WaterLex has completed a two-day workshop in Cotonou, Benin, 11-12 November, aimed at fostering dialogue that will result in a strategy of decentralised cooperation among the country’s municipalities for water and sanitation services. Such a strategy will serve the interest of vulnerable and marginalised people with respect to the human right to water and sanitation, adopted by the United Nations in 2010.

The workshop dialogues, along with the presentation of a paper based on the findings of a result field study, were the latest steps in the one-year project, established in February 2014.

“Taking into account the obligation of states to mobilise all available resources for the realisation of the human right to water and sanitation, there is an incentive for them to develop the mechanisms that will help create new partnerships, with a special focus on those municipalities that still do not benefit of the support of a decentralised cooperation partner,” said Jean Willemin, a field officer and Benin project coordinator for WaterLex.

Based on the principle of international cooperation among local actors, such as municipalities, enterprises and NGOs, the practise of decentralised cooperation is experiencing a rapid evolution in the field of water and sanitation. This has resulted from the creation of the Global Water Solidarity platform, a UN Development Programme initiative that fosters technical exchanges and financial support among the international community of people and organisations involved in water and sanitation.

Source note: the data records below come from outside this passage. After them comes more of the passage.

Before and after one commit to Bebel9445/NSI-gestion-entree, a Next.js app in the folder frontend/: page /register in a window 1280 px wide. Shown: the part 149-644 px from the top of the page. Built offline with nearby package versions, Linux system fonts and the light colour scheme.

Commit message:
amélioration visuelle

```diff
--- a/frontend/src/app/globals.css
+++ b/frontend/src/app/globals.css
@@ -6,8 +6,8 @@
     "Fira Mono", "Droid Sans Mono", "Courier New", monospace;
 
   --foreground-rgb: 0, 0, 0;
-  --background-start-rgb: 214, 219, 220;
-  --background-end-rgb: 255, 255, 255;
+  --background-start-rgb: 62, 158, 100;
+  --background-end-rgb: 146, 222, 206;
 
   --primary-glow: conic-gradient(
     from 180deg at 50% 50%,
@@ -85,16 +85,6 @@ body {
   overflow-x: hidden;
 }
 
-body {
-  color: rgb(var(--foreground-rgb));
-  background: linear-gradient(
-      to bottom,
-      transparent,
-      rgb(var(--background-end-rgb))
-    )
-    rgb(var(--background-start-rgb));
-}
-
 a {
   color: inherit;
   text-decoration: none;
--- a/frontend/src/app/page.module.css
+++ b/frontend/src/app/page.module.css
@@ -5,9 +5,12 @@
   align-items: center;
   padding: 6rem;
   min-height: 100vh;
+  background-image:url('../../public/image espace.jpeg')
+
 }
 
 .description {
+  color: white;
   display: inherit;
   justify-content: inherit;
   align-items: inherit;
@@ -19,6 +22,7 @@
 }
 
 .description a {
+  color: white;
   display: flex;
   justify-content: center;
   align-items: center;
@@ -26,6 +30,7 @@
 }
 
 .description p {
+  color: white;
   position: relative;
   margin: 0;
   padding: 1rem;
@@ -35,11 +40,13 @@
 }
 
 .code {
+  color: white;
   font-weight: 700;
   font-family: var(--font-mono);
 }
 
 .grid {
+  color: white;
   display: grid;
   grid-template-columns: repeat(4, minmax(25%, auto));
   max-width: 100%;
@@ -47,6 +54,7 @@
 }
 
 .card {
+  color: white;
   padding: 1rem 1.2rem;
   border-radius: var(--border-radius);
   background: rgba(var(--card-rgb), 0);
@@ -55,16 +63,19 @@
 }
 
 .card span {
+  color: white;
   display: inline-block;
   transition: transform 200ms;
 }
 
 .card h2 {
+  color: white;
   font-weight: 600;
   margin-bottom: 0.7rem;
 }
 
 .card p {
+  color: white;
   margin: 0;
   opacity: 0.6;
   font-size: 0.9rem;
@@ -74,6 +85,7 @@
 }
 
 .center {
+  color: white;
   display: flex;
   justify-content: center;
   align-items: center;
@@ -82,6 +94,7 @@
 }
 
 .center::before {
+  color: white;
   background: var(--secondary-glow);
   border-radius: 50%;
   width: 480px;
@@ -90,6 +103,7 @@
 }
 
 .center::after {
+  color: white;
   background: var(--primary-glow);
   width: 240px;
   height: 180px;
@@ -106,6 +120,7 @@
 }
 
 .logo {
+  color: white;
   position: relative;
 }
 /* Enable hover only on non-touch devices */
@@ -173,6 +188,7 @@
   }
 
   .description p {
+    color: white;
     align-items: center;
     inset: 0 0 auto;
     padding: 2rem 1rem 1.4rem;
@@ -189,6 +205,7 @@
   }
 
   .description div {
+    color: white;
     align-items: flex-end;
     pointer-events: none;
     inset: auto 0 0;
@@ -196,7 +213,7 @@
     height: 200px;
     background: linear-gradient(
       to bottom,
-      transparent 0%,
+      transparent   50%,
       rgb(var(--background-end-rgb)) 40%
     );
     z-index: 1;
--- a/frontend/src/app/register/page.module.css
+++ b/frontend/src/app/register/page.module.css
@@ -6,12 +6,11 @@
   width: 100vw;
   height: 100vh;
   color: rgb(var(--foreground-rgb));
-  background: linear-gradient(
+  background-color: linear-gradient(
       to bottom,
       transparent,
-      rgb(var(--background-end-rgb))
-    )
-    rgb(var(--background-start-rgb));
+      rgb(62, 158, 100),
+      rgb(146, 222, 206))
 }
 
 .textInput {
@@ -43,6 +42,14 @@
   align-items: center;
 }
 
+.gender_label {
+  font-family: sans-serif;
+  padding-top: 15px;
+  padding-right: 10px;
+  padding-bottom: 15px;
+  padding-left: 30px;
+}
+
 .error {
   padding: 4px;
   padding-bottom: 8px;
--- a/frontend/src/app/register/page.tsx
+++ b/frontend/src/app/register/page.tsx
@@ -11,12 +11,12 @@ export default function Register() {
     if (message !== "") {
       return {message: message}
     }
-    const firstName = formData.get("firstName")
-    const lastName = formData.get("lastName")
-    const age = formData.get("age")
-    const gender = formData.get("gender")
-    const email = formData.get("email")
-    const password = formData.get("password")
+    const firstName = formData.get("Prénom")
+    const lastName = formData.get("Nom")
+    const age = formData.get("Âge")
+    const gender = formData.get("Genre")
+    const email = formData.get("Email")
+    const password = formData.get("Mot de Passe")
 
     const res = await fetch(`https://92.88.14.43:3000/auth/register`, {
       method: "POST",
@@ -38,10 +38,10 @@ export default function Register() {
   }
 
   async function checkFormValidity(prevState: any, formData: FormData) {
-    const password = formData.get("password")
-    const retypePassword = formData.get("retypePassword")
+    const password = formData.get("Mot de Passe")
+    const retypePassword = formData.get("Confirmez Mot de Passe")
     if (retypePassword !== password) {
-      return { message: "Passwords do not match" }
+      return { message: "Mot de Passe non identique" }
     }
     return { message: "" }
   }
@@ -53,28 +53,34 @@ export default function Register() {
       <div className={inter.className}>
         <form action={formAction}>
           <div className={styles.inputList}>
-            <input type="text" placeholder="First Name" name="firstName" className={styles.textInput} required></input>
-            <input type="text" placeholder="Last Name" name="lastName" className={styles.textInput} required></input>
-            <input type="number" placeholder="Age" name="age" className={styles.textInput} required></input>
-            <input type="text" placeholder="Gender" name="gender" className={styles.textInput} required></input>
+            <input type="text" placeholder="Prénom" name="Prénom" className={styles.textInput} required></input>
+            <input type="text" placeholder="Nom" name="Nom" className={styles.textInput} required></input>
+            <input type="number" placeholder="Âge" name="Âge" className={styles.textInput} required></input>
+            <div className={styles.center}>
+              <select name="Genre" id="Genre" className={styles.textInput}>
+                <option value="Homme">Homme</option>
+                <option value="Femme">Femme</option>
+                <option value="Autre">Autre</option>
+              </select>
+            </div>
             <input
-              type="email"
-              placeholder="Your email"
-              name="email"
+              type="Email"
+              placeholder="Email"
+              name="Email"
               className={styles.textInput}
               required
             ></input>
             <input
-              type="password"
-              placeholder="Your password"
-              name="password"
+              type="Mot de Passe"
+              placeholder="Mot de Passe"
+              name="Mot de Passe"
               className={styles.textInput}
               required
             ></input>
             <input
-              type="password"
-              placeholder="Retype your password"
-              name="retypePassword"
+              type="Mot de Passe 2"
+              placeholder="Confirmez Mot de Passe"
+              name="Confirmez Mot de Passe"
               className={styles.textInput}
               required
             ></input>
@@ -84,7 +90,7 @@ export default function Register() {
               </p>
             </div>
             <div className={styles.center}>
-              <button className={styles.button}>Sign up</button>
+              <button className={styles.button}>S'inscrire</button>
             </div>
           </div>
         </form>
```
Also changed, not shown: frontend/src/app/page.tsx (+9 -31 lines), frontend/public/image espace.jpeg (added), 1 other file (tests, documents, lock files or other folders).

Funded by the city of Geneva, Switzerland, the WaterLex project is intended to support the authorities of the country in the design of a national strategy on decentralised cooperation.

In order to assess the situation in Benin at a local level, a field study was conducted from May to June 2014. WaterLex visited local authorities and key local actors of the water, sanitation and hygiene (WASH) sector in eight municipalities. Interviews were also conducted with representatives of communities facing great difficulties in their access to drinking water and sanitation, including discriminatory practices that impact their access to basic water and sanitation services.

On the basis of the study’s findings, WaterLex has produced a report together with its partners LARES, Lambassa ICA and the Beninese Chapter of the Global Water Partnership, and presented it at the workshop (to be posted soon).

“The development of intermunicipal structures is intimately related to decentralised cooperation. Our research in Benin has highlighted the fact that these structures are playing an important role in the harmonisation of the development of WASH facilities in Benin, which helps the state to respect the principle of nondiscrimination,” Willemin said. “It’s important to support the multiplication and functionality of these structures to achieve progress in the decentralisation process, and the realisation of the human right to water and sanitation in the coming years.”

Workshop Discussion Points

Day 1: Strengthening the capacities of local authorities, sectoral ministries and members of civil society involved in water and sanitation, regarding:

• The content of the human right to water and sanitation;

• The current state of implementation of the right to water and sanitation in Benin;

• The potential of decentralized cooperation to help realise the right to water and sanitation;

Day 2: Presentation of issues and exchanges about the draft of a decentralized cooperation strategy, including:

• The presentation of the principles and challenges for the drafting of a strategy;

• Collection of contributions from local authorities, the national government, PTFs, intercommunal structures, and members of civil society to the strategy;

• Participatory formulation of initiatives to be undertaken for the design and implementation of the strategy.